BIG BROTHER: Council to vote on massive CCTV program

A BOLD security strategy aimed at making the Fraser Coast safer could be rolled out.

The strategy, which councillors will vote on at Wednesday's meeting, proposes new guidelines for installing CCTV cameras in troubled hotspots.

As part of the policy, councillors would review requests for new cameras twice a year.

Fraser Coast Regional Council has installed about 434 cameras across the Fraser Coast to date.

Of those, 226 are accessible by council staff only, 54 are stationed at the Fraser Coast's airports and 137 cameras can be accessed by police.

A total of 114 cameras are used to monitor streets and parks across the region.

Bold plans for new CCTV Strategy: Mayor George Seymour talks about the council's new CCTV strategy and how it will help keep neighbourhoods safe.
Bold plans for new CCTV Strategy: Mayor George Seymour talks about the council's new CCTV strategy and how it will help keep neighbourhoods safe.

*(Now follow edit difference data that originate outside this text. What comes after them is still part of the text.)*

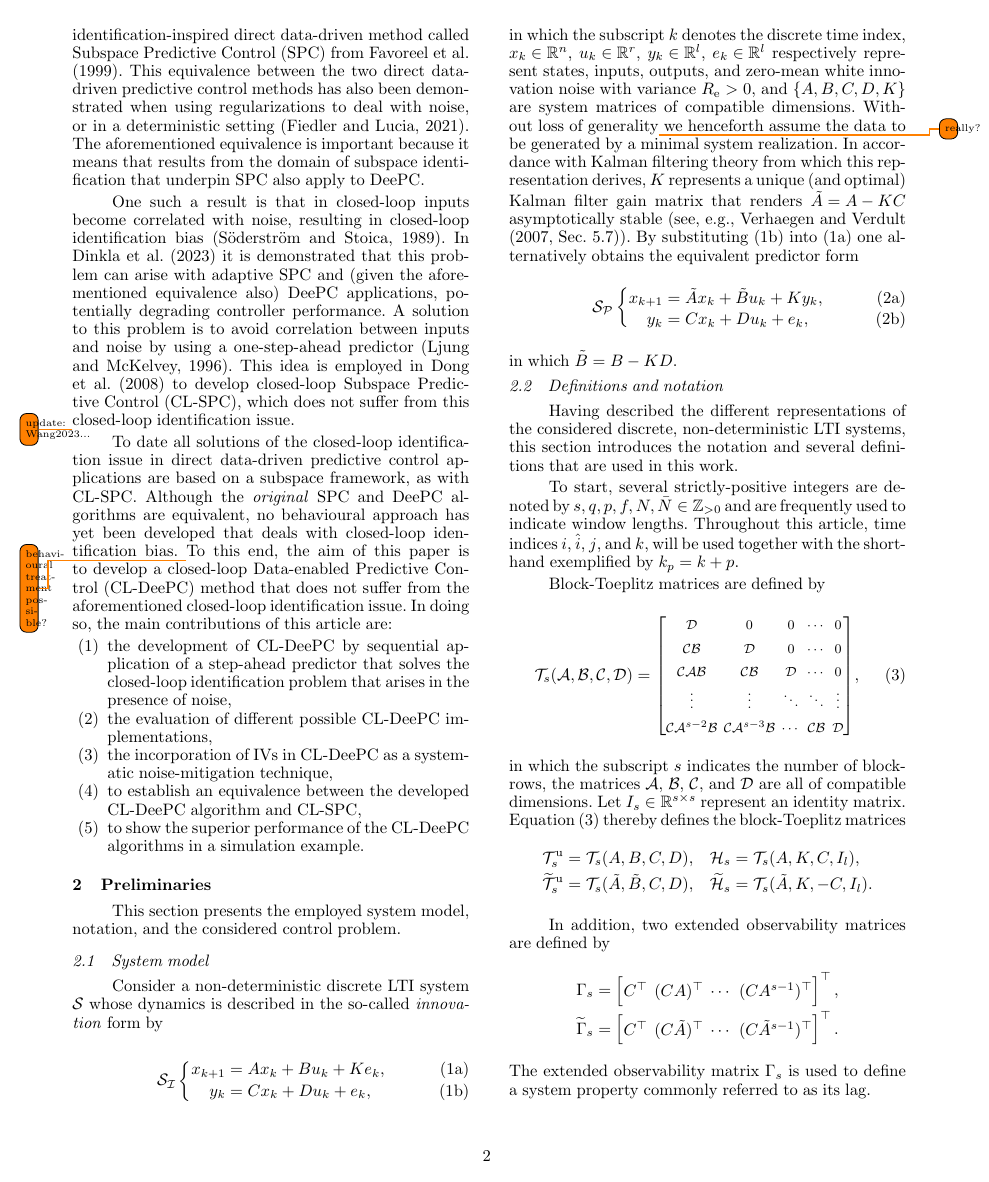
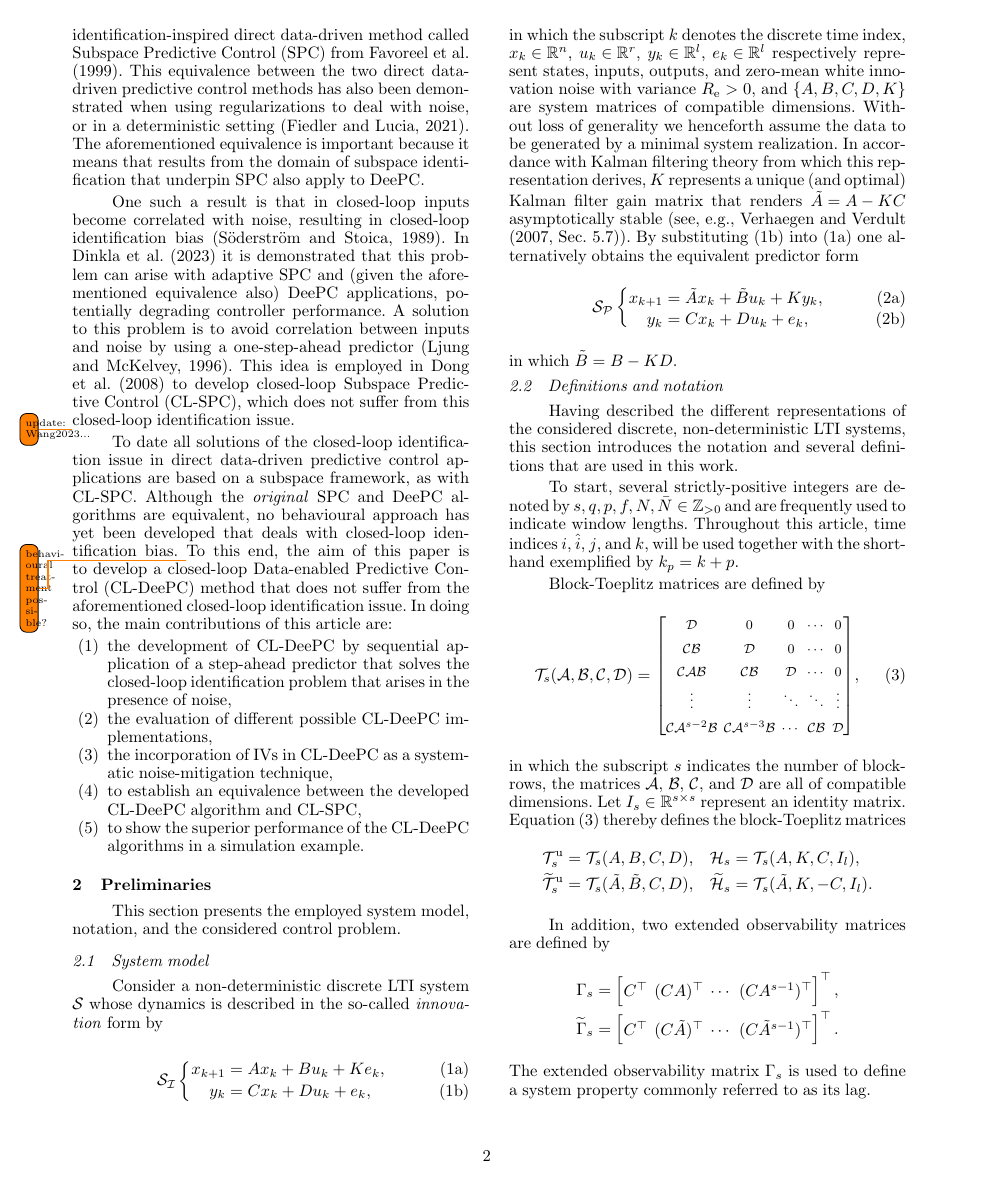
Before and after one commit to TUDelft-DataDrivenControl/Automatica2024_CL-DeePC, a LaTeX document (autosam.tex, which reads sections/2_prelim.tex): page 2 of 8. Compiled offline with pdfLaTeX.

Commit message:
Update on Overleaf.

```diff
--- a/sections/2_prelim.tex
+++ b/sections/2_prelim.tex
@@ -9,7 +9,7 @@ Consider a non-deterministic discrete \ac{LTI} system $\mathcal{S}$ whose dynami
 	y_k &= Cx_k + Du_k + e_k \label{eqn:SSi_y},
   \end{empheq}
 \end{subequations}
-in which the subscript $k$ denotes the discrete time index, ${x_k\in\mathbb{R}^n}$, ${u_k\in\mathbb{R}^r}$, ${y_k\in\mathbb{R}^l}$, ${e_k\in\mathbb{R}^l}$ respectively represent states, inputs, outputs, and zero-mean white innovation noise with variance $R_\mathrm{e} > 0$, and $\{A,B,C,D,K\}$ are system matrices of compatible dimensions. Without loss of generality\todo{really?} we henceforth assume the data to be generated by a minimal system realization. %also done in Breschi2022
+in which the subscript $k$ denotes the discrete time index, ${x_k\in\mathbb{R}^n}$, ${u_k\in\mathbb{R}^r}$, ${y_k\in\mathbb{R}^l}$, ${e_k\in\mathbb{R}^l}$ respectively represent states, inputs, outputs, and zero-mean white innovation noise with variance $R_\mathrm{e} > 0$, and $\{A,B,C,D,K\}$ are system matrices of compatible dimensions. Without loss of generality we henceforth assume the data to be generated by a minimal system realization. %also done in Breschi2022
 In accordance with Kalman filtering theory from which this representation derives, $K$ represents a unique (and optimal) Kalman filter gain matrix that renders ${\tilde{A}=A-KC}$ asymptotically stable (see, e.g., \citet[Sec.~5.7]{Verhaegen2007a}). By substituting \eqnref{eqn:SSi_y} into \eqnref{eqn:SSi_x} one alternatively obtains the equivalent predictor form
 \begin{subequations}\label{eqn:SS_predictor}
 \begin{empheq}[left=\mathcal{S}_\mathcal{P}\empheqlbrace]{align}
```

The council sought community feedback on the program in October last year to identify areas where security cameras should be installed.

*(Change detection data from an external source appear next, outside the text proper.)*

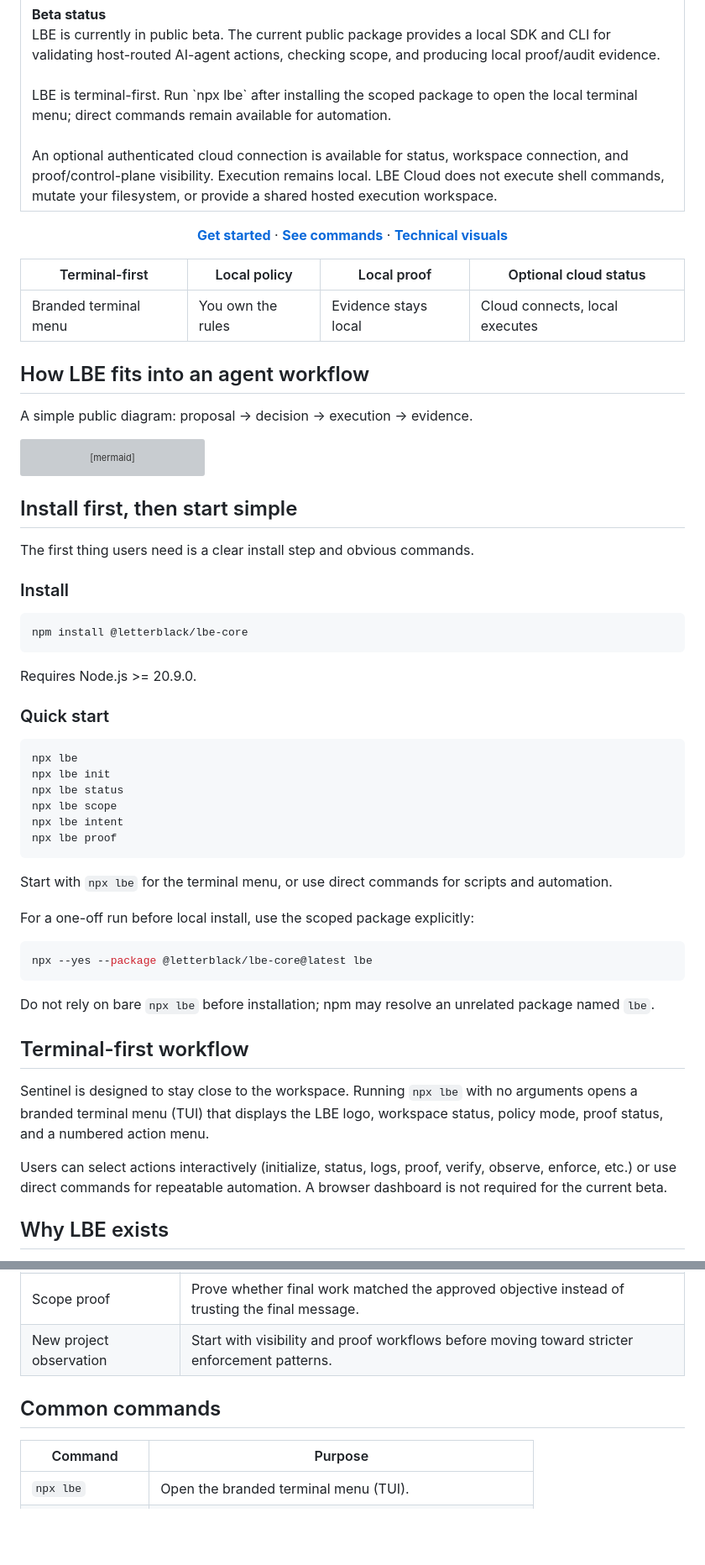
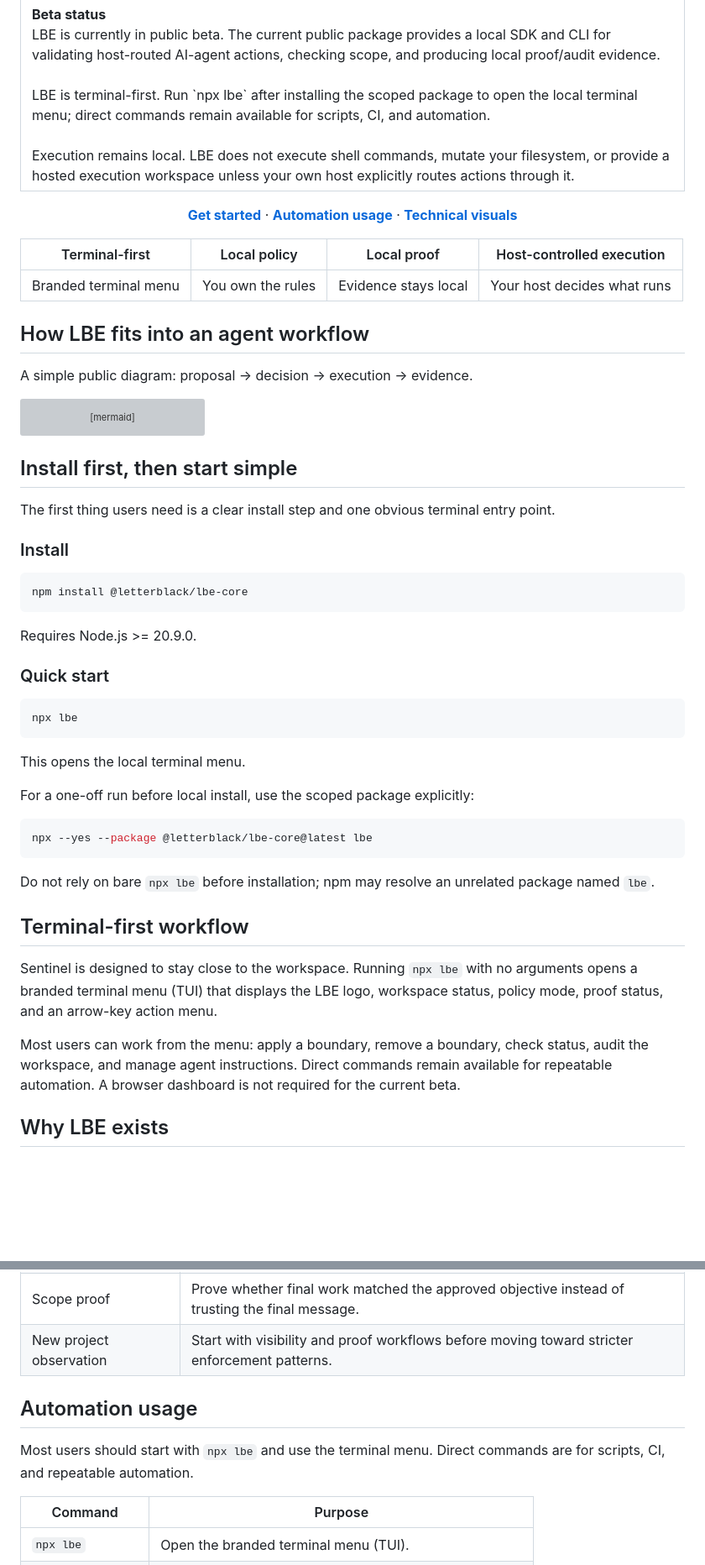
Before and after one commit to Letterblack0306/LetterBlack-Sentinel, a Markdown page: README.md, 2 parts joined by grey strips. Shown at 84% size. GitHub-like rendering; blank space fills up the shorter version; grey boxes are pictures that could not be loaded.

Commit message:
docs(readme): make public README menu-first

````diff
--- a/README.md
+++ b/README.md
@@ -44,8 +44,8 @@ LBE is the local execution-control layer for AI agents before they touch real sy
     <td>
       <strong>Beta status</strong><br>
       LBE is currently in public beta. The current public package provides a local SDK and CLI for validating host-routed AI-agent actions, checking scope, and producing local proof/audit evidence.<br><br>
-      LBE is terminal-first. Run `npx lbe` after installing the scoped package to open the local terminal menu; direct commands remain available for automation.<br><br>
-      An optional authenticated cloud connection is available for status, workspace connection, and proof/control-plane visibility. Execution remains local. LBE Cloud does not execute shell commands, mutate your filesystem, or provide a shared hosted execution workspace.
+      LBE is terminal-first. Run `npx lbe` after installing the scoped package to open the local terminal menu; direct commands remain available for scripts, CI, and automation.<br><br>
+      Execution remains local. LBE does not execute shell commands, mutate your filesystem, or provide a hosted execution workspace unless your own host explicitly routes actions through it.
     </td>
   </tr>
 </table>
@@ -53,14 +53,14 @@ LBE is the local execution-control layer for AI agents before they touch real sy
 <p align="center">
   <a href="#install-first-then-start-simple"><strong>Get started</strong></a>
   ·
-  <a href="#common-commands"><strong>See commands</strong></a>
+  <a href="#automation-usage"><strong>Automation usage</strong></a>
   ·
   <a href="#technical-visuals"><strong>Technical visuals</strong></a>
 </p>
 
-| Terminal-first | Local policy | Local proof | Optional cloud status |
+| Terminal-first | Local policy | Local proof | Host-controlled execution |
 |---|---|---|---|
-| Branded terminal menu | You own the rules | Evidence stays local | Cloud connects, local executes |
+| Branded terminal menu | You own the rules | Evidence stays local | Your host decides what runs |
 
 ## How LBE fits into an agent workflow
 
@@ -78,7 +78,7 @@ flowchart LR
 
 ## Install first, then start simple
 
-The first thing users need is a clear install step and obvious commands.
+The first thing users need is a clear install step and one obvious terminal entry point.
 
 ### Install
 
@@ -92,14 +92,9 @@ Requires Node.js >= 20.9.0.
 
 ```bash
 npx lbe
-npx lbe init
-npx lbe status
-npx lbe scope
-npx lbe intent
-npx lbe proof
 ```
 
-Start with `npx lbe` for the terminal menu, or use direct commands for scripts and automation.
+This opens the local terminal menu.
 
 For a one-off run before local install, use the scoped package explicitly:
 
@@ -111,9 +106,9 @@ Do not rely on bare `npx lbe` before installation; npm may resolve an unrelated
 
 ## Terminal-first workflow
 
-Sentinel is designed to stay close to the workspace. Running `npx lbe` with no arguments opens a branded terminal menu (TUI) that displays the LBE logo, workspace status, policy mode, proof status, and a numbered action menu.
+Sentinel is designed to stay close to the workspace. Running `npx lbe` with no arguments opens a branded terminal menu (TUI) that displays the LBE logo, workspace status, policy mode, proof status, and an arrow-key action menu.
 
-Users can select actions interactively (initialize, status, logs, proof, verify, observe, enforce, etc.) or use direct commands for repeatable automation. A browser dashboard is not required for the current beta.
+Most users can work from the menu: apply a boundary, remove a boundary, check status, audit the workspace, and manage agent instructions. Direct commands remain available for repeatable automation. A browser dashboard is not required for the current beta.
 
 ## Why LBE exists
 
@@ -178,7 +173,11 @@ Note: hard blocking for all tool paths requires a stricter execution bridge.
 | Scope proof | Prove whether final work matched the approved objective instead of trusting the final message. |
 | New project observation | Start with visibility and proof workflows before moving toward stricter enforcement patterns. |
 
-## Common commands
+<a id="automation-usage"></a>
+
+## Automation usage
+
+Most users should start with `npx lbe` and use the terminal menu. Direct commands are for scripts, CI, and repeatable automation.
 
 | Command | Purpose |
 |---|---|
````
Also changed, not shown: other parts of README.md (+1 -1 lines).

While $629,000 has been allocated from this year's budget for CCTV initiatives, council documents reveal it is difficult to measure the cost of additional surveillance infrastructure.

Over the next decade, costs could balloon out to $2.8 million.

"The current CCTV asset pool of circa $1.34 million and 434 cameras requires a full-time employee to maintain the operational levels and deal with the footage enquiries born from the availability of the service, at a cost of $102,000 per annum," the documents read.

"It is estimated simply replacing the out-of-warranty cameras, networking equipment and other devices will require $250,000-$300,000 per annum for the duration of the asset life, which include at least the next 10 years."

Current CCTV installations across Maryborough CBD, Pialba, Urangan and The Esplanade.
Current CCTV installations across Maryborough CBD, Pialba, Urangan and The Esplanade. Contributed